The Legal System:
The Kyrgyz legal system is a civil (continental) law system.
The Legal Profession:
The legal profession in Kyrgyzstan is divided into:
- non-regulated lawyers (solo practitioners, in-house counsels of companies, lawyers at law firms, etc.) who are subject to general civil, tax and business legal issues and cases; and
- regulated advocates who are only legal professionals authorised to represent clients in criminal proceedings in court, besides being allowed to deal with general legal issues and civil cases.
An advocate license is voluntary and may be granted to a national of the Kyrgyz Republic who has completed higher legal education, has at least one year of experience in legal practice, and has passed the state-run qualification exam. Under certain circumstances the license cannot be granted.

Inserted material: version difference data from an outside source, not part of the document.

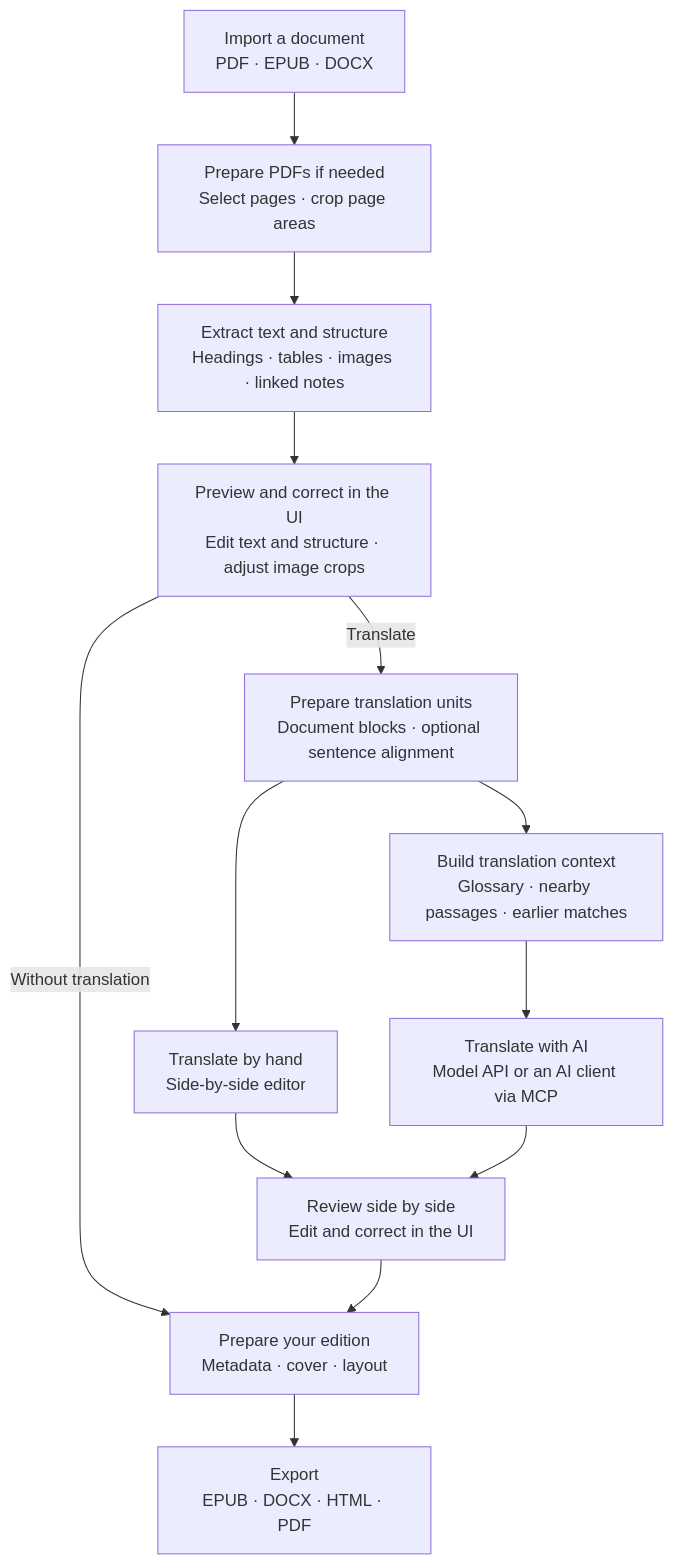
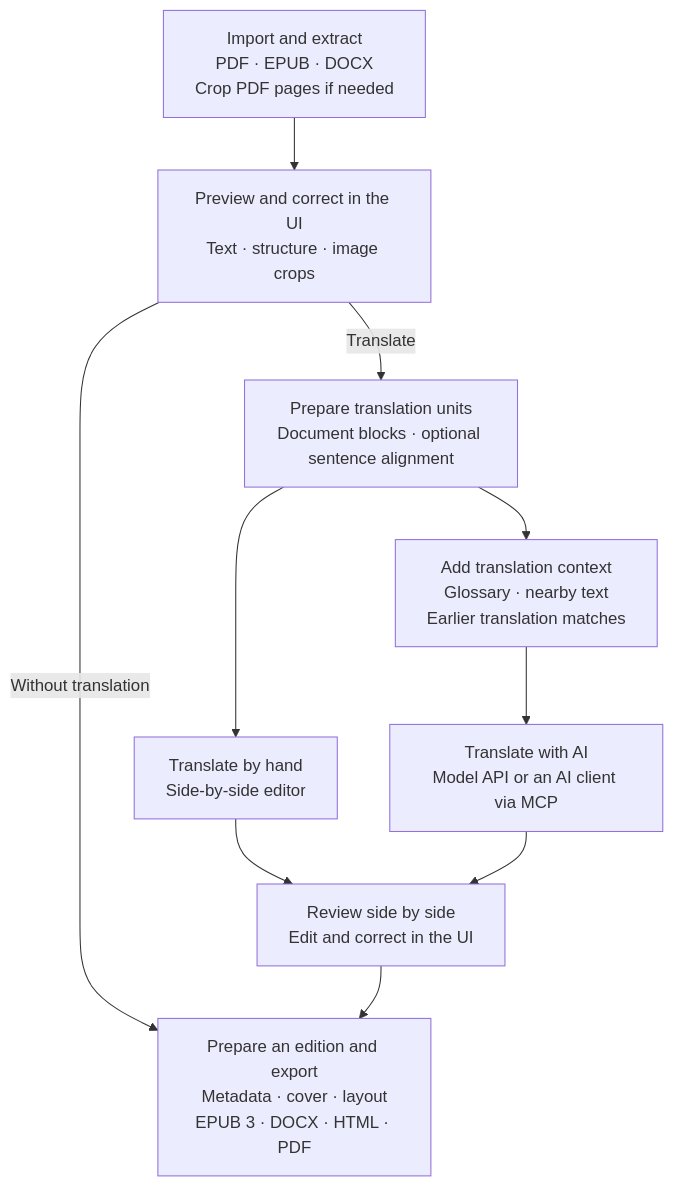
One commit to lukaszliniewicz/carlina-documents changed the diagram in README.md. Above: the diagram before and after it, drawn with Mermaid.

Commit message:
Keep the README workflow diagram compact

````diff
--- a/README.md
+++ b/README.md
@@ -60,27 +60,24 @@
 ```mermaid
 flowchart TD
-    Import["Import a document<br/>PDF · EPUB · DOCX"]
-    Prepare["Prepare PDFs if needed<br/>Select pages · crop page areas"]
-    Extract["Extract text and structure<br/>Headings · tables · images · linked notes"]
-    Check["Preview and correct in the UI<br/>Edit text and structure · adjust image crops"]
+    Source["Import and extract<br/>PDF · EPUB · DOCX<br/>Crop PDF pages if needed"]
+    Check["Preview and correct in the UI<br/>Text · structure · image crops"]
 
-    Import --> Prepare --> Extract --> Check
+    Source --> Check
 
-    Check -->|Without translation| Edition
+    Check -->|Without translation| Export
     Check -->|Translate| Segment
 
     Segment["Prepare translation units<br/>Document blocks · optional sentence alignment"]
     Manual["Translate by hand<br/>Side-by-side editor"]
-    Context["Build translation context<br/>Glossary · nearby passages · earlier matches"]
+    Context["Add translation context<br/>Glossary · nearby text<br/>Earlier translation matches"]
     AI["Translate with AI<br/>Model API or an AI client via MCP"]
     Review["Review side by side<br/>Edit and correct in the UI"]
 
     Segment --> Manual
     Segment --> Context --> AI
     Manual --> Review
     AI --> Review
 
-    Review --> Edition
-    Edition["Prepare your edition<br/>Metadata · cover · layout"]
-    Edition --> Export["Export<br/>EPUB · DOCX · HTML · PDF"]
+    Review --> Export
+    Export["Prepare an edition and export<br/>Metadata · cover · layout<br/>EPUB 3 · DOCX · HTML · PDF"]
 ```
````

Individuals with five years of professional experience in the following fields shall be issued licenses without having to pass the qualification exam: as an investigator of a law-enforcement body; as a judge; as a member of the staff of the President, Parliament or Government of the Kyrgyz Republic, in a position that requires higher legal education; and as a member of the Parliament, who has higher legal education degree.
A person who meets the requirements mentioned above may lodge a request with the Ministry of Justice of the Kyrgyz Republic to be admitted to the qualification exam. The procedure for the qualification examination is adopted by the Government of the Kyrgyz Republic. The examinee is considered to have passed the qualification exam if (s)he has answered seventy per cent or more multiple choice questions correctly. The candidates who fail the exam may retake it only after six months.
Regulation of Legal Profession:
In order to create an independent, self-regulated profession capable of ensuring integrity and high professional standards, Kyrgyzstan recently established a new bar association, “Advokatura”. It was registered upon a decision of the congress of advocates held on November 26, 2014. The unified Advokatura is an important step both for advocates and the whole legal system.
The Law “On the Advokatura of the Kyrgyz Republic and Advocates’ Activity” defines the “Advokatura” (Advocacy) as a self-governed professional community of advocates that requires membership of all advocates, which is established on the basis of their common professional interests. The Advokatura should express and protect the interests of advocates, facilitate their professional development and facilitate the promotion of advocates’ work.
The Advokatura exercises the following functions, among others:
- consolidating advocates into one professional association and coordinating the activities of the territorial divisions of the Advokatura;
- promoting recognition, respect and protection of human rights and freedoms;
- defending the legitimate interests, honour and dignity of advocates and their social and professional rights;
- promoting continuing education of advocates and developing guidance for training and retraining of advocates and assistant advocates;
- outlining common principles and standards of professional ethics applicable to advocates and the operation of the Advokatura;
- representing lawyers before municipal and public authorities; and establishing the procedure for being admitted to the Advokatura.
Since its establishment, a number of standards and procedures of the Advokatura have been adopted. These include such key documents as the Charter of Advokatura, the Code of Professional Ethics, Regulations on the Ethics Commission of Advokatura, and the Strategic Plan for 2015–2017.
The Qualification Commission of the Advokatura is established under the Ministry of Justice of the Kyrgyz Republic. It has the following functions:
- holding a qualification exam to obtain a license to practice law;
- deciding whether a candidate should be allowed to take a qualification exam or not, following a verification of documents.
The number of individuals who have received licenses to practice advocacy, according to the Ministry of Justice of the Kyrgyz Republic (November 2014), is approximately to 3,500, with about 1,300 practising.
There is no special requirement for foreign law firms to obtain licences. In order to set up an office in the Kyrgyz Republic a foreign law firm may either set up a representative office/ branch or incorporate a local company (limited liability company or any other legal form permitted by Kyrgyz law). In both cases a local registration with the public authorities of the Kyrgyz Republic is required.
There is no requirement for a foreign lawyer to obtain a licence to practise law as a foreign legal consultant in Kyrgyzstan. Foreign lawyers cannot act as advocates and provide representation in criminal cases unless the Kyrgyz Republic and the respective foreign country are parties to an international (bilateral) agreement which provides a mutual recognition of advocates’ licences. The nationality requirement for local advocates makes it impossible for non-Kyrgyz citizens to requalify as local advocates.